Supplied records:
——————
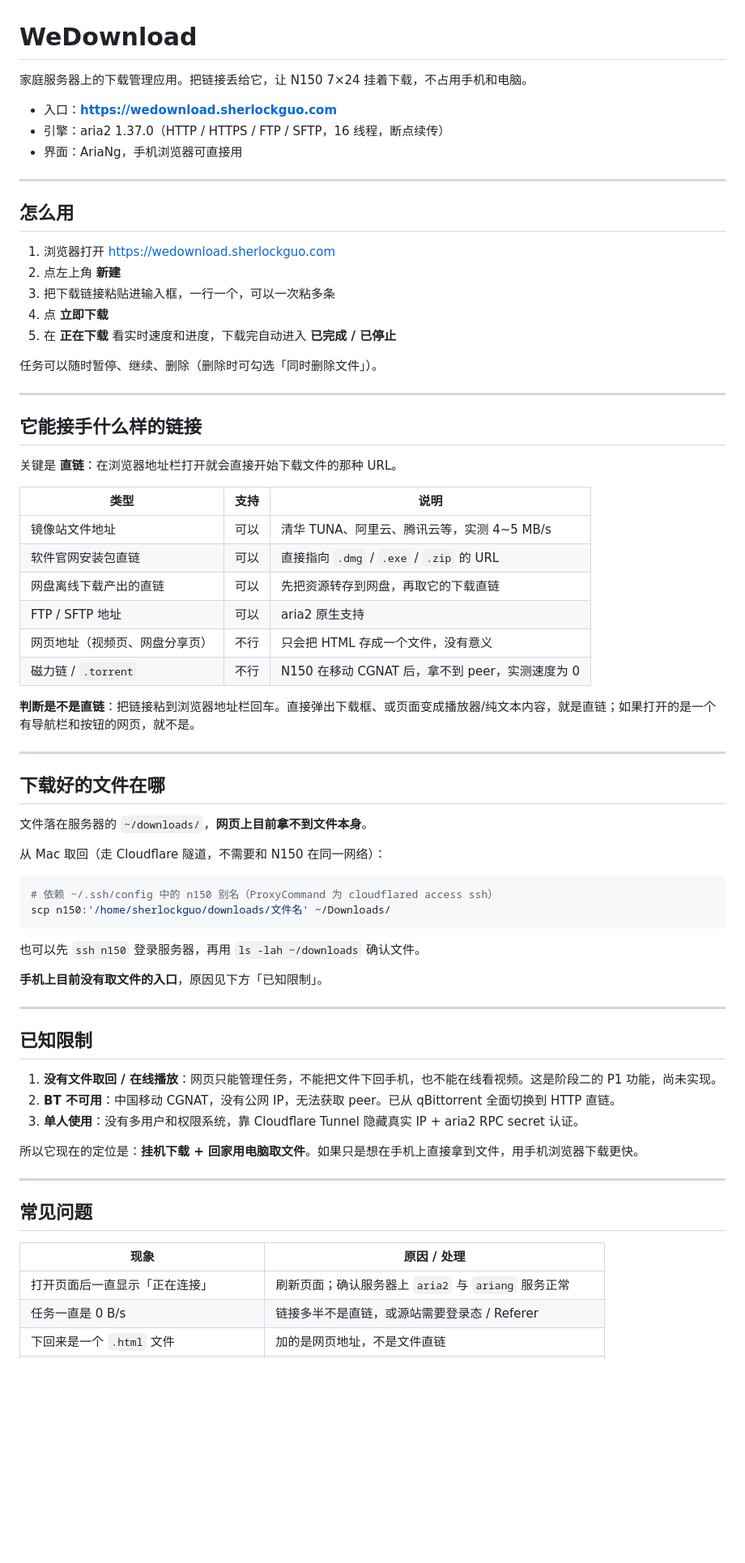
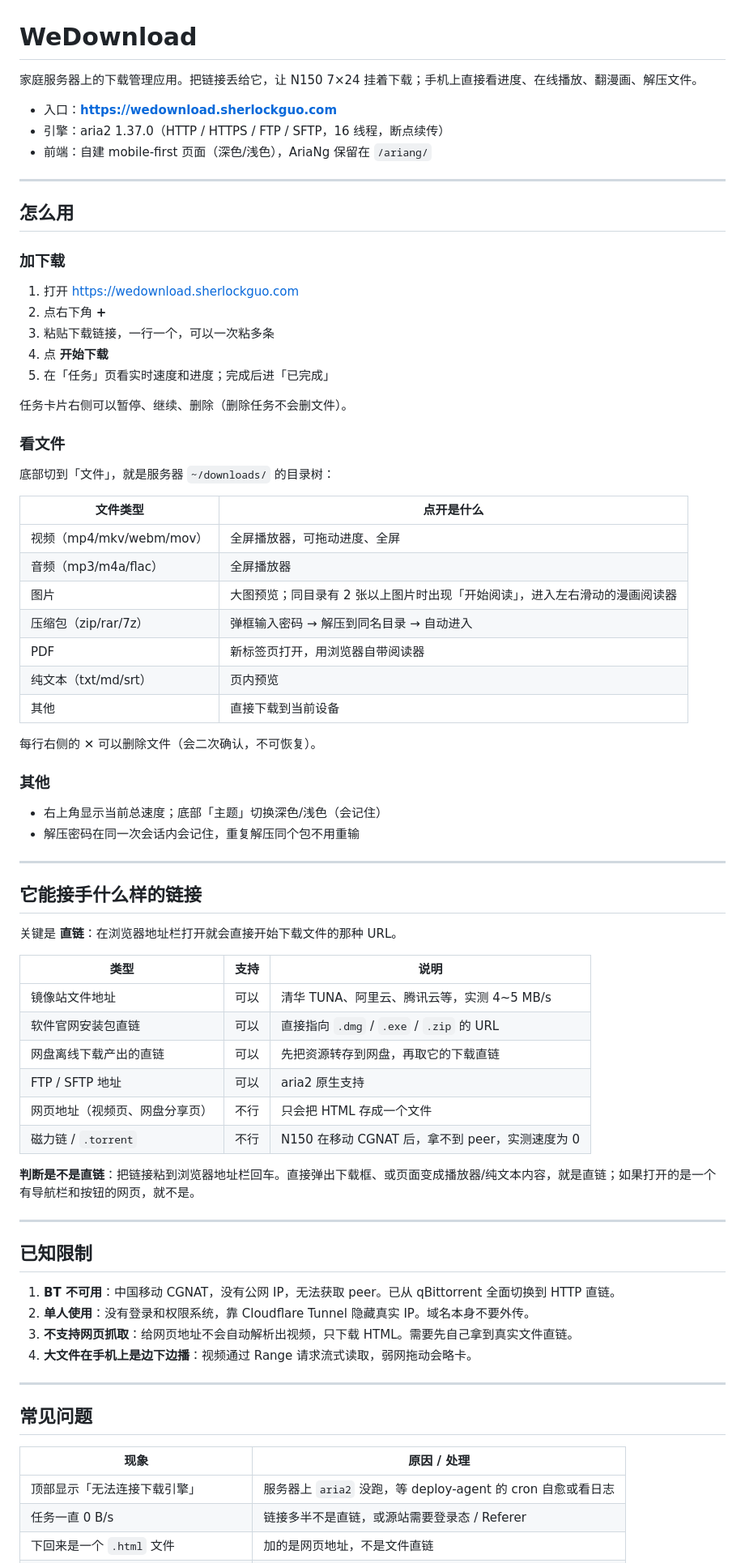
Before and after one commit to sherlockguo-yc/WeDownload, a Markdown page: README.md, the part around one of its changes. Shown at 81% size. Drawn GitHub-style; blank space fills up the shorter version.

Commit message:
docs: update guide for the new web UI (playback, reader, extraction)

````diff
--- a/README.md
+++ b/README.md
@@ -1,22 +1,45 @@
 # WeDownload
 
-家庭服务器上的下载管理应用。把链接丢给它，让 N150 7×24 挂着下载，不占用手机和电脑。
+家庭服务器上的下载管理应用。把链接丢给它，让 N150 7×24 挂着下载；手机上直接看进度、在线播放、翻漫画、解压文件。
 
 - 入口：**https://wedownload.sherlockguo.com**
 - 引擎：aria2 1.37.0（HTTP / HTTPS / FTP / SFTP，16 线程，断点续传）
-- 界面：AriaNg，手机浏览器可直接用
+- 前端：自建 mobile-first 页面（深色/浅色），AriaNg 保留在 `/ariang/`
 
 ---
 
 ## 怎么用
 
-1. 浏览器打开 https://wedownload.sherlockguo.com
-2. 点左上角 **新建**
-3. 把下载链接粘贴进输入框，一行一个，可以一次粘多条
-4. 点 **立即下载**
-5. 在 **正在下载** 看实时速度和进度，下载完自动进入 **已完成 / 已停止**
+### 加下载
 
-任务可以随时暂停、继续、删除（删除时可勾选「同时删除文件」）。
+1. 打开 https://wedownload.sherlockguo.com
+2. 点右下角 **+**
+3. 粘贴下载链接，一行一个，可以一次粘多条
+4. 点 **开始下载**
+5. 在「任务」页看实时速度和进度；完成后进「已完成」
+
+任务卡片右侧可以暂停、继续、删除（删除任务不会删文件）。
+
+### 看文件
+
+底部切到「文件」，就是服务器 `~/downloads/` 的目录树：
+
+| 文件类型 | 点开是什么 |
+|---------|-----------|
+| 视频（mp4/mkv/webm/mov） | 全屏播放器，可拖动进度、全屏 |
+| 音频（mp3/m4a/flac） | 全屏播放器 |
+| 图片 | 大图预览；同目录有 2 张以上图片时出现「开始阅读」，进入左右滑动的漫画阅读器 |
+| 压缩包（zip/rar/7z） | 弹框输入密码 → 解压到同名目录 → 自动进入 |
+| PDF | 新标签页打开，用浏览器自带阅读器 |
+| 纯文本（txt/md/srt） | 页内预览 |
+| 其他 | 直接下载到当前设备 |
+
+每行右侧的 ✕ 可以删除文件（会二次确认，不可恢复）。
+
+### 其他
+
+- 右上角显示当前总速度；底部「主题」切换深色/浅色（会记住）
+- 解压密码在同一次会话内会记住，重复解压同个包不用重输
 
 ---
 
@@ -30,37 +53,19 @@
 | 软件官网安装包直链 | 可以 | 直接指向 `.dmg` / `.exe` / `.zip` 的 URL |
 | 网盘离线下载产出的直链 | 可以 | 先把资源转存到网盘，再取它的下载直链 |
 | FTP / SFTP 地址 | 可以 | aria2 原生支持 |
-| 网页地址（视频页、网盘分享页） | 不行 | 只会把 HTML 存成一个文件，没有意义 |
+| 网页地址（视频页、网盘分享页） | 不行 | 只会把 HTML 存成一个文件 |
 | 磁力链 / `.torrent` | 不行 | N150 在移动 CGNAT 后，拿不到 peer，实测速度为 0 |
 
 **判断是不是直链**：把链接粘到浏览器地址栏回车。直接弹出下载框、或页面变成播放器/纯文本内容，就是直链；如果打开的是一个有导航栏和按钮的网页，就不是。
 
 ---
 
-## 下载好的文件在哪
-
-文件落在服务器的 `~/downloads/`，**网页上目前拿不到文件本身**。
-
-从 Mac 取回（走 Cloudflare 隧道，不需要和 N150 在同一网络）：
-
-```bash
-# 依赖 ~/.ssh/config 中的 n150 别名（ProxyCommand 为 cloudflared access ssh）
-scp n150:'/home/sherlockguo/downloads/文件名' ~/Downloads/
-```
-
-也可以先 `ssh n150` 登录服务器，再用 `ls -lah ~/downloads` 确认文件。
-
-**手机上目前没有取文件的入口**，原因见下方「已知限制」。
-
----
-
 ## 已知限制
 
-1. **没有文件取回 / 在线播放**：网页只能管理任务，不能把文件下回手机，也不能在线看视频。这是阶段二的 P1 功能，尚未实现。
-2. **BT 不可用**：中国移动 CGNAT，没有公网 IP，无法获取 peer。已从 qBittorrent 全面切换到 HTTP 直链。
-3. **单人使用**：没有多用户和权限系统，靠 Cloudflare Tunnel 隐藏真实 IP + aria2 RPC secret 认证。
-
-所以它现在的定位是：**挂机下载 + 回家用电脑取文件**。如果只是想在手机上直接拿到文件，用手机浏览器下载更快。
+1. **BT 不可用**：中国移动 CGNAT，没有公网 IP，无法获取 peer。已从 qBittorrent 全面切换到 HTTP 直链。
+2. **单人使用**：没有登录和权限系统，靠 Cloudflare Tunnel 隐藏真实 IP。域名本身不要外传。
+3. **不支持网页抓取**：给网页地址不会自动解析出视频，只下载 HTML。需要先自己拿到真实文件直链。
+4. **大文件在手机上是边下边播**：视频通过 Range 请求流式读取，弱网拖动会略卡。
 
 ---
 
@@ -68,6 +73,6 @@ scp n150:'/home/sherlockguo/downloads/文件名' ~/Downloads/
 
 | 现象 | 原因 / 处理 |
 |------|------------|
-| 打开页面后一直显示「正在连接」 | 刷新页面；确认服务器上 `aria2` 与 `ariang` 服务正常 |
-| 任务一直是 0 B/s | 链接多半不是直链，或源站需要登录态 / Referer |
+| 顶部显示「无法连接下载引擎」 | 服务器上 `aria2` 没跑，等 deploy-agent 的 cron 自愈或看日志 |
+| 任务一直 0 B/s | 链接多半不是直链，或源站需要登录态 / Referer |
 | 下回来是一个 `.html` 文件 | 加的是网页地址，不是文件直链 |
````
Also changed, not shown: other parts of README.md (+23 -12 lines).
——————
Your instructions:
The records above are to be quoted exactly, with all pictures left out.

Written answer:
Before and after one commit to sherlockguo-yc/WeDownload, a Markdown page: README.md, the part around one of its changes. Shown at 81% size. Drawn GitHub-style; blank space fills up the shorter version.

Commit message:
docs: update guide for the new web UI (playback, reader, extraction)

````diff
--- a/README.md
+++ b/README.md
@@ -1,22 +1,45 @@
 # WeDownload
 
-家庭服务器上的下载管理应用。把链接丢给它，让 N150 7×24 挂着下载，不占用手机和电脑。
+家庭服务器上的下载管理应用。把链接丢给它，让 N150 7×24 挂着下载；手机上直接看进度、在线播放、翻漫画、解压文件。
 
 - 入口：**https://wedownload.sherlockguo.com**
 - 引擎：aria2 1.37.0（HTTP / HTTPS / FTP / SFTP，16 线程，断点续传）
-- 界面：AriaNg，手机浏览器可直接用
+- 前端：自建 mobile-first 页面（深色/浅色），AriaNg 保留在 `/ariang/`
 
 ---
 
 ## 怎么用
 
-1. 浏览器打开 https://wedownload.sherlockguo.com
-2. 点左上角 **新建**
-3. 把下载链接粘贴进输入框，一行一个，可以一次粘多条
-4. 点 **立即下载**
-5. 在 **正在下载** 看实时速度和进度，下载完自动进入 **已完成 / 已停止**
+### 加下载
 
-任务可以随时暂停、继续、删除（删除时可勾选「同时删除文件」）。
+1. 打开 https://wedownload.sherlockguo.com
+2. 点右下角 **+**
+3. 粘贴下载链接，一行一个，可以一次粘多条
+4. 点 **开始下载**
+5. 在「任务」页看实时速度和进度；完成后进「已完成」
+
+任务卡片右侧可以暂停、继续、删除（删除任务不会删文件）。
+
+### 看文件
+
+底部切到「文件」，就是服务器 `~/downloads/` 的目录树：
+
+| 文件类型 | 点开是什么 |
+|---------|-----------|
+| 视频（mp4/mkv/webm/mov） | 全屏播放器，可拖动进度、全屏 |
+| 音频（mp3/m4a/flac） | 全屏播放器 |
+| 图片 | 大图预览；同目录有 2 张以上图片时出现「开始阅读」，进入左右滑动的漫画阅读器 |
+| 压缩包（zip/rar/7z） | 弹框输入密码 → 解压到同名目录 → 自动进入 |
+| PDF | 新标签页打开，用浏览器自带阅读器 |
+| 纯文本（txt/md/srt） | 页内预览 |
+| 其他 | 直接下载到当前设备 |
+
+每行右侧的 ✕ 可以删除文件（会二次确认，不可恢复）。
+
+### 其他
+
+- 右上角显示当前总速度；底部「主题」切换深色/浅色（会记住）
+- 解压密码在同一次会话内会记住，重复解压同个包不用重输
 
 ---
 
@@ -30,37 +53,19 @@
 | 软件官网安装包直链 | 可以 | 直接指向 `.dmg` / `.exe` / `.zip` 的 URL |
 | 网盘离线下载产出的直链 | 可以 | 先把资源转存到网盘，再取它的下载直链 |
 | FTP / SFTP 地址 | 可以 | aria2 原生支持 |
-| 网页地址（视频页、网盘分享页） | 不行 | 只会把 HTML 存成一个文件，没有意义 |
+| 网页地址（视频页、网盘分享页） | 不行 | 只会把 HTML 存成一个文件 |
 | 磁力链 / `.torrent` | 不行 | N150 在移动 CGNAT 后，拿不到 peer，实测速度为 0 |
 
 **判断是不是直链**：把链接粘到浏览器地址栏回车。直接弹出下载框、或页面变成播放器/纯文本内容，就是直链；如果打开的是一个有导航栏和按钮的网页，就不是。
 
 ---
 
-## 下载好的文件在哪
-
-文件落在服务器的 `~/downloads/`，**网页上目前拿不到文件本身**。
-
-从 Mac 取回（走 Cloudflare 隧道，不需要和 N150 在同一网络）：
-
-```bash
-# 依赖 ~/.ssh/config 中的 n150 别名（ProxyCommand 为 cloudflared access ssh）
-scp n150:'/home/sherlockguo/downloads/文件名' ~/Downloads/
-```
-
-也可以先 `ssh n150` 登录服务器，再用 `ls -lah ~/downloads` 确认文件。
-
-**手机上目前没有取文件的入口**，原因见下方「已知限制」。
-
----
-
 ## 已知限制
 
-1. **没有文件取回 / 在线播放**：网页只能管理任务，不能把文件下回手机，也不能在线看视频。这是阶段二的 P1 功能，尚未实现。
-2. **BT 不可用**：中国移动 CGNAT，没有公网 IP，无法获取 peer。已从 qBittorrent 全面切换到 HTTP 直链。
-3. **单人使用**：没有多用户和权限系统，靠 Cloudflare Tunnel 隐藏真实 IP + aria2 RPC secret 认证。
-
-所以它现在的定位是：**挂机下载 + 回家用电脑取文件**。如果只是想在手机上直接拿到文件，用手机浏览器下载更快。
+1. **BT 不可用**：中国移动 CGNAT，没有公网 IP，无法获取 peer。已从 qBittorrent 全面切换到 HTTP 直链。
+2. **单人使用**：没有登录和权限系统，靠 Cloudflare Tunnel 隐藏真实 IP。域名本身不要外传。
+3. **不支持网页抓取**：给网页地址不会自动解析出视频，只下载 HTML。需要先自己拿到真实文件直链。
+4. **大文件在手机上是边下边播**：视频通过 Range 请求流式读取，弱网拖动会略卡。
 
 ---
 
@@ -68,6 +73,6 @@ scp n150:'/home/sherlockguo/downloads/文件名' ~/Downloads/
 
 | 现象 | 原因 / 处理 |
 |------|------------|
-| 打开页面后一直显示「正在连接」 | 刷新页面；确认服务器上 `aria2` 与 `ariang` 服务正常 |
-| 任务一直是 0 B/s | 链接多半不是直链，或源站需要登录态 / Referer |
+| 顶部显示「无法连接下载引擎」 | 服务器上 `aria2` 没跑，等 deploy-agent 的 cron 自愈或看日志 |
+| 任务一直 0 B/s | 链接多半不是直链，或源站需要登录态 / Referer |
 | 下回来是一个 `.html` 文件 | 加的是网页地址，不是文件直链 |
````
Also changed, not shown: other parts of README.md (+23 -12 lines).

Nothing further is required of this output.